+++ THE INPUT

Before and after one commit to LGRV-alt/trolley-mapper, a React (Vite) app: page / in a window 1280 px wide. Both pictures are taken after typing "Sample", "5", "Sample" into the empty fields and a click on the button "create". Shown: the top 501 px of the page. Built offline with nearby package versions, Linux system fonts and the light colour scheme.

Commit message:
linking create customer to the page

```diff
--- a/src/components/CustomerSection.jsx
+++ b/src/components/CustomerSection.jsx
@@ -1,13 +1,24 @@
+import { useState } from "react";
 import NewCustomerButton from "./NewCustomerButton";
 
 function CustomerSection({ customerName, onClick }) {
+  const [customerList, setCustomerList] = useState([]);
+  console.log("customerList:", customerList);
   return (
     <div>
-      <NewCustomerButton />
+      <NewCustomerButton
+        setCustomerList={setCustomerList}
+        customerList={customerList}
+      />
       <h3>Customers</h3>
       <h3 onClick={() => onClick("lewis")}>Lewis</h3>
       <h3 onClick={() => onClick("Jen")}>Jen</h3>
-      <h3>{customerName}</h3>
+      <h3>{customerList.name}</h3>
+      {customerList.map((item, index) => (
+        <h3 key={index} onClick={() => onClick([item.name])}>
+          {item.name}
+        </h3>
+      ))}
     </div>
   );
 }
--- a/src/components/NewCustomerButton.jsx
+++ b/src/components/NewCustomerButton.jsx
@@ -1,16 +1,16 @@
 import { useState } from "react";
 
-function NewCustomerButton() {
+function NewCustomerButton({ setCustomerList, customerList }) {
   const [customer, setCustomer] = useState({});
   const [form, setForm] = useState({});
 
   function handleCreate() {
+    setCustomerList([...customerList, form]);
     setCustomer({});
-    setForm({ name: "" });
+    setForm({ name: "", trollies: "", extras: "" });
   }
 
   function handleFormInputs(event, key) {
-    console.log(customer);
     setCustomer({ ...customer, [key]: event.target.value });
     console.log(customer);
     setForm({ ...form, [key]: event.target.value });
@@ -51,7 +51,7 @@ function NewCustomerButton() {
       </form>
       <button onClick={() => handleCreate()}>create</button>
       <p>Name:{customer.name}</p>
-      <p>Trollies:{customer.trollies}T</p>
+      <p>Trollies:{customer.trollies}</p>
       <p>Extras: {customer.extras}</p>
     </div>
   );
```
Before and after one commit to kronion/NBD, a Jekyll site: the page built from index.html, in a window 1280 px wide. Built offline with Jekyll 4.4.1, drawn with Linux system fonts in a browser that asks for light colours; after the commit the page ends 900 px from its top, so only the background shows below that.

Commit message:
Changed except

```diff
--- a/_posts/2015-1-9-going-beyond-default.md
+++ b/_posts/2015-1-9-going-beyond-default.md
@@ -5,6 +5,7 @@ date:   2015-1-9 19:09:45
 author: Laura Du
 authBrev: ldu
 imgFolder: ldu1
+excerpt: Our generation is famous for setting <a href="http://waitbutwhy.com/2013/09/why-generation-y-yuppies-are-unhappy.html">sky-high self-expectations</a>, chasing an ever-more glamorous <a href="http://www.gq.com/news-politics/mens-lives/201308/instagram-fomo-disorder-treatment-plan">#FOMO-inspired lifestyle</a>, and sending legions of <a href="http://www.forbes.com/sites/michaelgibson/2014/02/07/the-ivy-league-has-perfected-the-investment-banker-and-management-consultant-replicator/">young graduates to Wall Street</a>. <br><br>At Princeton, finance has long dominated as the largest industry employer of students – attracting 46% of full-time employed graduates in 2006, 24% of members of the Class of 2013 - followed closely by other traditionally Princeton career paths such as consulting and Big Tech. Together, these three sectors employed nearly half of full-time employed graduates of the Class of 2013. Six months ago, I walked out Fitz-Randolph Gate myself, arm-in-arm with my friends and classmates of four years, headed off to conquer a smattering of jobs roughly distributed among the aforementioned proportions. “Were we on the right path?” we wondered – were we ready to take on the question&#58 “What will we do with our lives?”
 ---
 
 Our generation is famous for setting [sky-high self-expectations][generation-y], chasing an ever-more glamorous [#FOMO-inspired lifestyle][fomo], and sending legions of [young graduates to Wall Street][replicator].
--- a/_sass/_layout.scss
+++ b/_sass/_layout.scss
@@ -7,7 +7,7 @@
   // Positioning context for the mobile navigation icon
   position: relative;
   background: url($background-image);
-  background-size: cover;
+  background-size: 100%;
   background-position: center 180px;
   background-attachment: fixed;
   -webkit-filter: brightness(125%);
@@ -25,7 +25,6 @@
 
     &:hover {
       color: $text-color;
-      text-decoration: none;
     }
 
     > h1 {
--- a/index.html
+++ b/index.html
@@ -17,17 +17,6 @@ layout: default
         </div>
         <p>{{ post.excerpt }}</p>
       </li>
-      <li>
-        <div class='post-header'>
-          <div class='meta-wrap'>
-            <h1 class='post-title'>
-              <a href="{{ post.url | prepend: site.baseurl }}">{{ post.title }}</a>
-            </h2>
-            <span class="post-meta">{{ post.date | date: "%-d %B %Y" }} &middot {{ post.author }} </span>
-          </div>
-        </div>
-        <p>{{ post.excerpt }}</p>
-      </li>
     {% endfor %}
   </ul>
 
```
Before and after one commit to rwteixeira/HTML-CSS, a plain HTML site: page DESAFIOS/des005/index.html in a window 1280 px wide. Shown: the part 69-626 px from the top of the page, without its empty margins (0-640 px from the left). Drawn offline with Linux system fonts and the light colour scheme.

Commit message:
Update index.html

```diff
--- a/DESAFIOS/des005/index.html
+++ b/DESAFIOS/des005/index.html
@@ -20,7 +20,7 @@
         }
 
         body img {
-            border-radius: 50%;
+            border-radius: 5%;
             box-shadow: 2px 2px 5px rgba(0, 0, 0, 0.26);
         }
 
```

++++++

◆ **INSTRUCTIONS TO FOLLOW**: Gather and copy every line of the data in which the string "DESAFIOS" is found.

◆ **REPLY TO THE EXERCISE**:
Before and after one commit to rwteixeira/HTML-CSS, a plain HTML site: page DESAFIOS/des005/index.html in a window 1280 px wide. Shown: the part 69-626 px from the top of the page, without its empty margins (0-640 px from the left). Drawn offline with Linux system fonts and the light colour scheme.
--- a/DESAFIOS/des005/index.html
+++ b/DESAFIOS/des005/index.html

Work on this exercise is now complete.